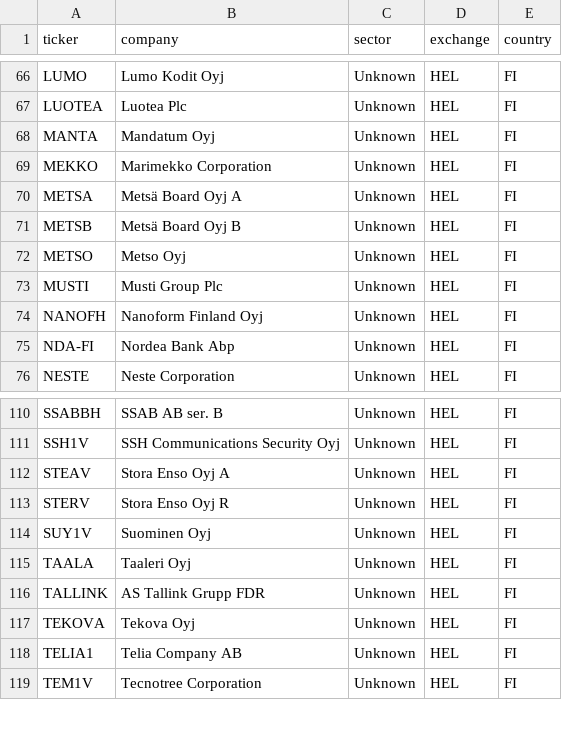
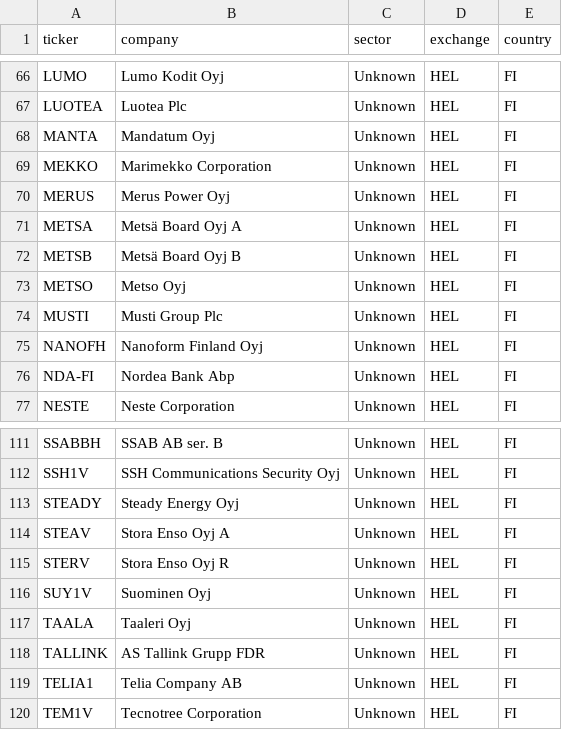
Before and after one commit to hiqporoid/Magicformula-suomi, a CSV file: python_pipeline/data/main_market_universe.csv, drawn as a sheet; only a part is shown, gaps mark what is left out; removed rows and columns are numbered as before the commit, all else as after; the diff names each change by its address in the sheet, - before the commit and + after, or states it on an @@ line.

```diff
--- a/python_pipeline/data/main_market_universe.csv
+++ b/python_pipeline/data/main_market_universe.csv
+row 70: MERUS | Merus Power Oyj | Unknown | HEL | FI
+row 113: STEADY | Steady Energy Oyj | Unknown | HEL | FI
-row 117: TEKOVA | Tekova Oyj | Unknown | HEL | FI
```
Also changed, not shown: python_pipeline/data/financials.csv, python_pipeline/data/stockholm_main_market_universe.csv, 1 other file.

...

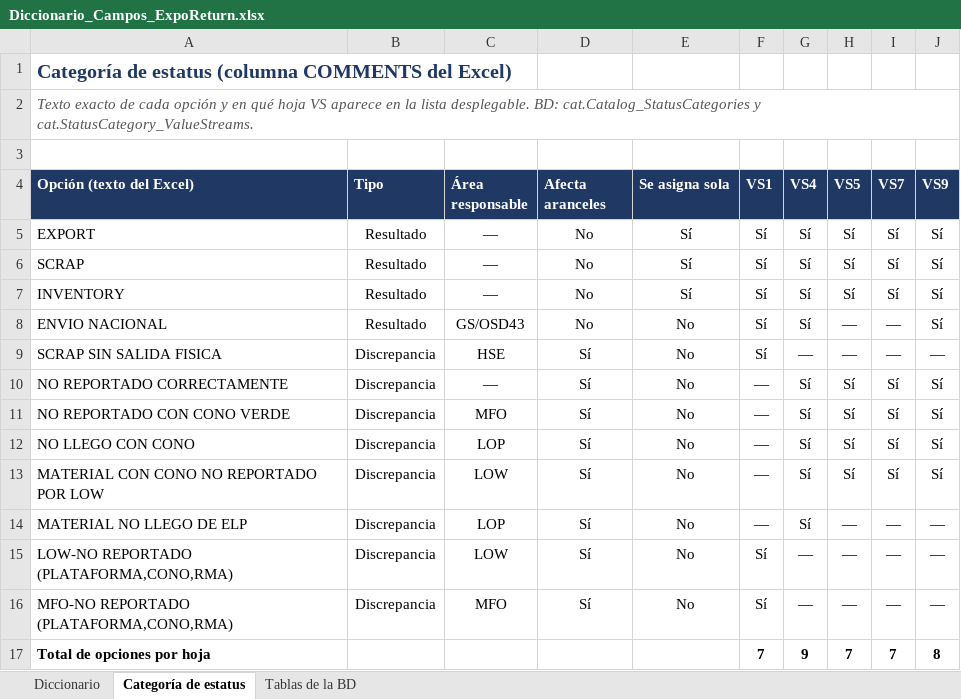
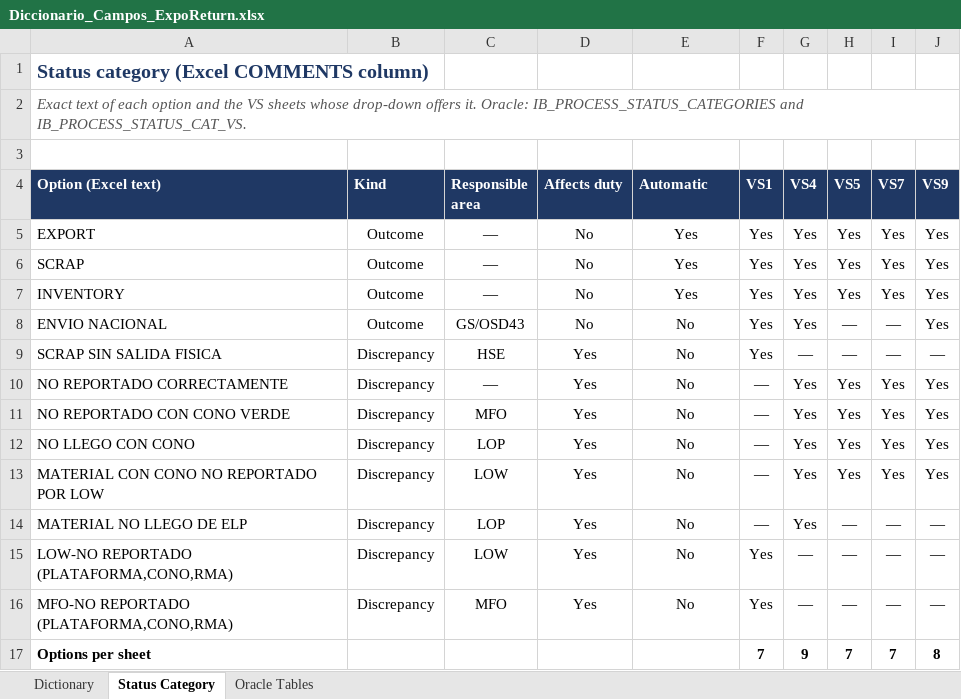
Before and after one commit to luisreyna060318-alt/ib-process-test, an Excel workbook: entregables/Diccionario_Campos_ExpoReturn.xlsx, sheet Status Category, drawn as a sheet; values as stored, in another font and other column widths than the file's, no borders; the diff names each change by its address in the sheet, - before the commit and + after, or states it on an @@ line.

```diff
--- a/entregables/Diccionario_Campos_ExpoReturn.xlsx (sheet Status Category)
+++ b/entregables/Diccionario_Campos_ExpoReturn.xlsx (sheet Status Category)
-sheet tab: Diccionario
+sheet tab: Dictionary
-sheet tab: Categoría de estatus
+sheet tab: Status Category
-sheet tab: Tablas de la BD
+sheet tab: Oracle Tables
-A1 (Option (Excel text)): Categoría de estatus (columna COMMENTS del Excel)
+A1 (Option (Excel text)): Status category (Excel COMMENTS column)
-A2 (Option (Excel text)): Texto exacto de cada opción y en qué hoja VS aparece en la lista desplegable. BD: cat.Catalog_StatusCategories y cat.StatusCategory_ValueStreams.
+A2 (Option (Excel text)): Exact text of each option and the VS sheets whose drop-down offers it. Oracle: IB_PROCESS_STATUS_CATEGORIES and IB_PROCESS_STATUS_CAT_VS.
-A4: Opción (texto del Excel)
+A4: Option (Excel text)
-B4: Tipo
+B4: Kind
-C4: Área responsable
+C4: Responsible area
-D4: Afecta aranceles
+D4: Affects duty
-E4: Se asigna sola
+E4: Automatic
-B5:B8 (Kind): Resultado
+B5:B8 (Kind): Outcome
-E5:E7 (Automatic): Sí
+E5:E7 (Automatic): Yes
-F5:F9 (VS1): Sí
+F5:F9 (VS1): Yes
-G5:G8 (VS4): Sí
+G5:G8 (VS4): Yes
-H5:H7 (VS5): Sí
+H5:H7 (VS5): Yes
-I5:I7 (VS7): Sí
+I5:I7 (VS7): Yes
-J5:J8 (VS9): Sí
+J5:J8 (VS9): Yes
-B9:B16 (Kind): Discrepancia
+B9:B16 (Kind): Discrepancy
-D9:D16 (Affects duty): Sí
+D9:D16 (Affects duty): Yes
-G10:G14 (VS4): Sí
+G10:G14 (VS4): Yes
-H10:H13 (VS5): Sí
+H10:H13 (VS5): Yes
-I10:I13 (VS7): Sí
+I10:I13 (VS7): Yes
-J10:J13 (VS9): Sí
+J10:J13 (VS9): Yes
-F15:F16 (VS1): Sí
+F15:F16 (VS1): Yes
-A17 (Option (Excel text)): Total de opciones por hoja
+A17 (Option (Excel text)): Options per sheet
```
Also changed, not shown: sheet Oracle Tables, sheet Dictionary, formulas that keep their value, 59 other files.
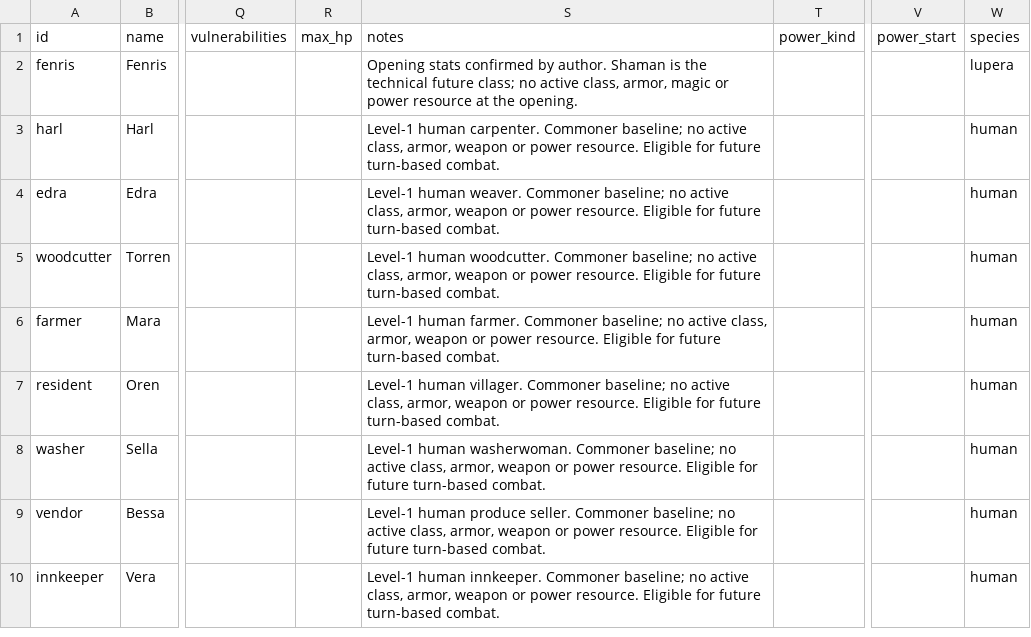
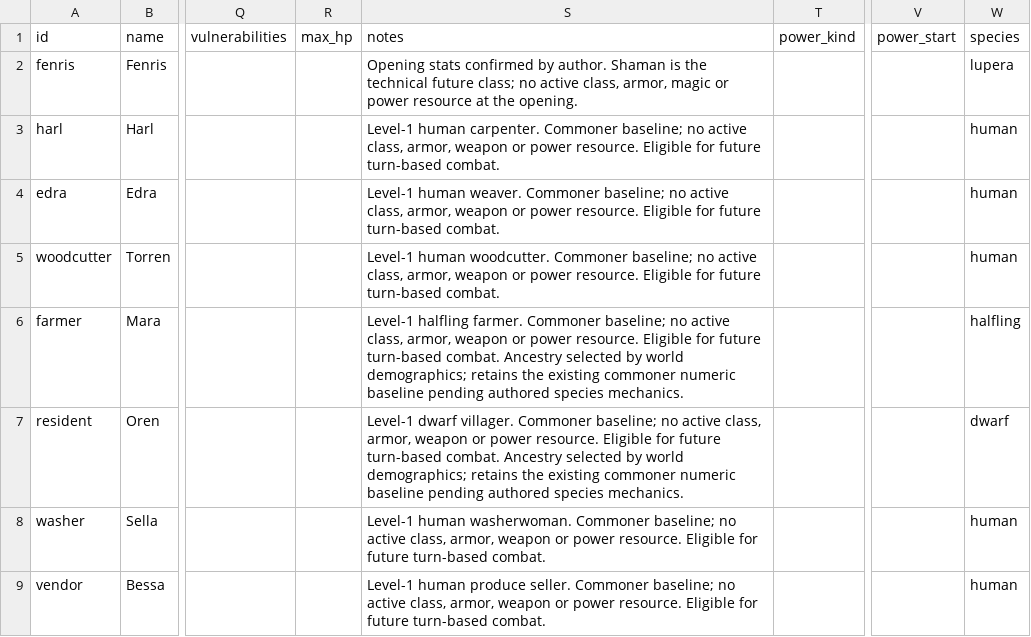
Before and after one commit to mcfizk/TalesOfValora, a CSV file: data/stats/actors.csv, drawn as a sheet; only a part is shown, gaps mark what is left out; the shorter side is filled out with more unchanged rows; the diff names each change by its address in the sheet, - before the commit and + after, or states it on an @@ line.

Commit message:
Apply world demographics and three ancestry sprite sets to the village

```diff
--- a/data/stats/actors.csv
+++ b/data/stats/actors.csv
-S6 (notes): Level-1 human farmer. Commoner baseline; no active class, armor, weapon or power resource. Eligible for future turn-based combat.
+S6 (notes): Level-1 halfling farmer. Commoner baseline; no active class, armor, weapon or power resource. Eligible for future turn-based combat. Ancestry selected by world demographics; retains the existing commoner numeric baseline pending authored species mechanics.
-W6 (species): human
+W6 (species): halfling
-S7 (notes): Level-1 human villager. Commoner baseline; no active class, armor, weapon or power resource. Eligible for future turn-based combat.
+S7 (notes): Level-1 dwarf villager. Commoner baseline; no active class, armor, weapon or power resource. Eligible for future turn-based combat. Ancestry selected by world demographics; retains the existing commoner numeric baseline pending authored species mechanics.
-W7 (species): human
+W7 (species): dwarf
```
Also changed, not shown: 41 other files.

---

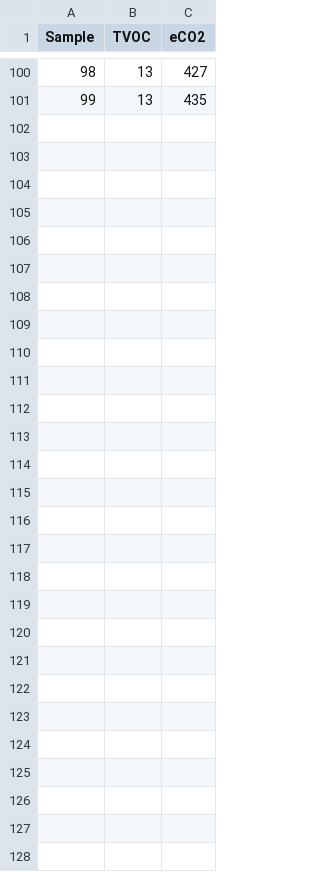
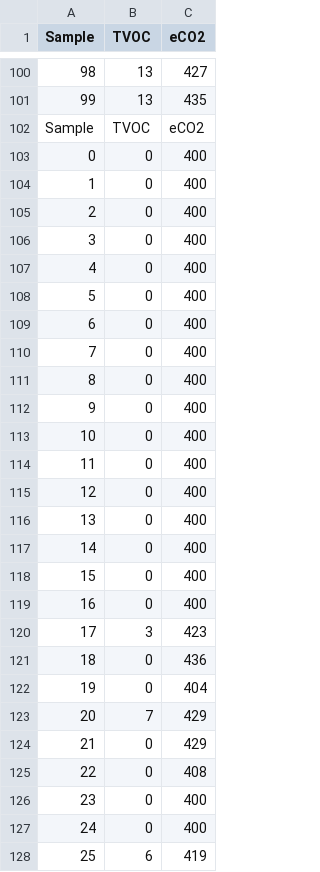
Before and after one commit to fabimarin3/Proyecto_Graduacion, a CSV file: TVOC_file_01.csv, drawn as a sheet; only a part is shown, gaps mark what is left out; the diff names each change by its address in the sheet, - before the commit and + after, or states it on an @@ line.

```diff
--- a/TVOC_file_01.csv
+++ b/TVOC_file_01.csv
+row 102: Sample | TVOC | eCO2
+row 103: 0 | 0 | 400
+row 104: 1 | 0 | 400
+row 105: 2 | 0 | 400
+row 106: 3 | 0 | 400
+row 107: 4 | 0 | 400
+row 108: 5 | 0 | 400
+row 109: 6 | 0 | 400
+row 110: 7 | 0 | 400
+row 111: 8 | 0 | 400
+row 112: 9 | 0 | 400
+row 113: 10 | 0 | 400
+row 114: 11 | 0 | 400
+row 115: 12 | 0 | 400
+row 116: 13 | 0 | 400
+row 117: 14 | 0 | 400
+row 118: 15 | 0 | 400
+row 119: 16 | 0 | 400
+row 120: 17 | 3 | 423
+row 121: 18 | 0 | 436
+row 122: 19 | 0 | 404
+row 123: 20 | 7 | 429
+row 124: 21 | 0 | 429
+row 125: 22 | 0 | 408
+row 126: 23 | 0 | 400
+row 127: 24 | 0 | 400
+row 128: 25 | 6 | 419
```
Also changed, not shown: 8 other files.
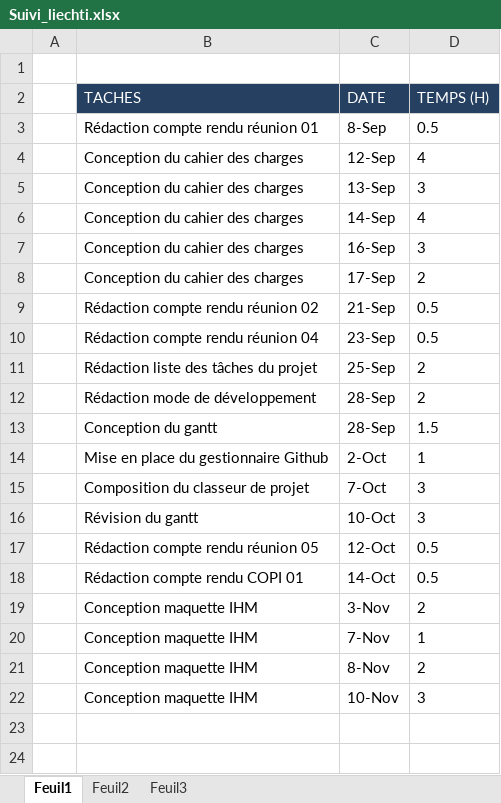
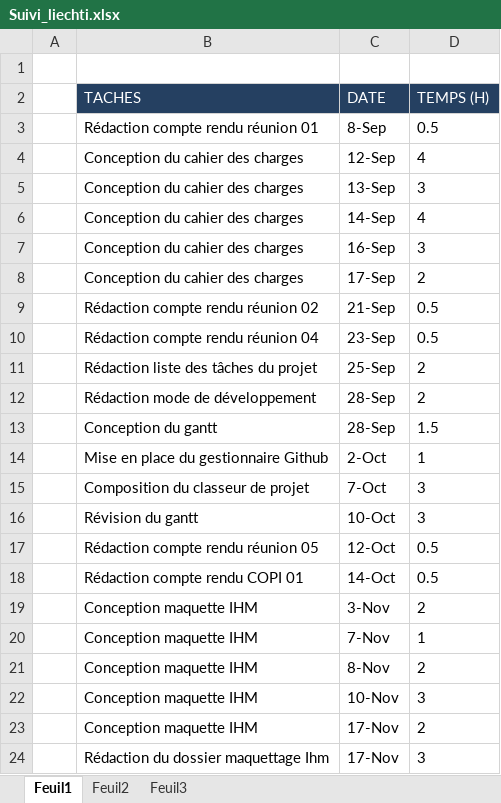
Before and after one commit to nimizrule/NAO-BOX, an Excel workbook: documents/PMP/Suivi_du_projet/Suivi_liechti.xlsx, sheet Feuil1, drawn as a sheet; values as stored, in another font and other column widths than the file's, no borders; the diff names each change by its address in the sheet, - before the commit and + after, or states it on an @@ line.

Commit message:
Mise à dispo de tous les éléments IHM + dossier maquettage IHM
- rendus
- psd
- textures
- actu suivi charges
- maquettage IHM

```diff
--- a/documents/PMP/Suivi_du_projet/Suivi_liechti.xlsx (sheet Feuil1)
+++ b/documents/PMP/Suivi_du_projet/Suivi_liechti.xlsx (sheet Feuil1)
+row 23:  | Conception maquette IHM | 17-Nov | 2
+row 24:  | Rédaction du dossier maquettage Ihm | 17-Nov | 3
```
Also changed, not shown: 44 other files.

What you need to do.
Report each line above containing the string "species".

Result of this task.
+S6 (notes): Level-1 halfling farmer. Commoner baseline; no active class, armor, weapon or power resource. Eligible for future turn-based combat. Ancestry selected by world demographics; retains the existing commoner numeric baseline pending authored species mechanics.
-W6 (species): human
+W6 (species): halfling
+S7 (notes): Level-1 dwarf villager. Commoner baseline; no active class, armor, weapon or power resource. Eligible for future turn-based combat. Ancestry selected by world demographics; retains the existing commoner numeric baseline pending authored species mechanics.
-W7 (species): human
+W7 (species): dwarf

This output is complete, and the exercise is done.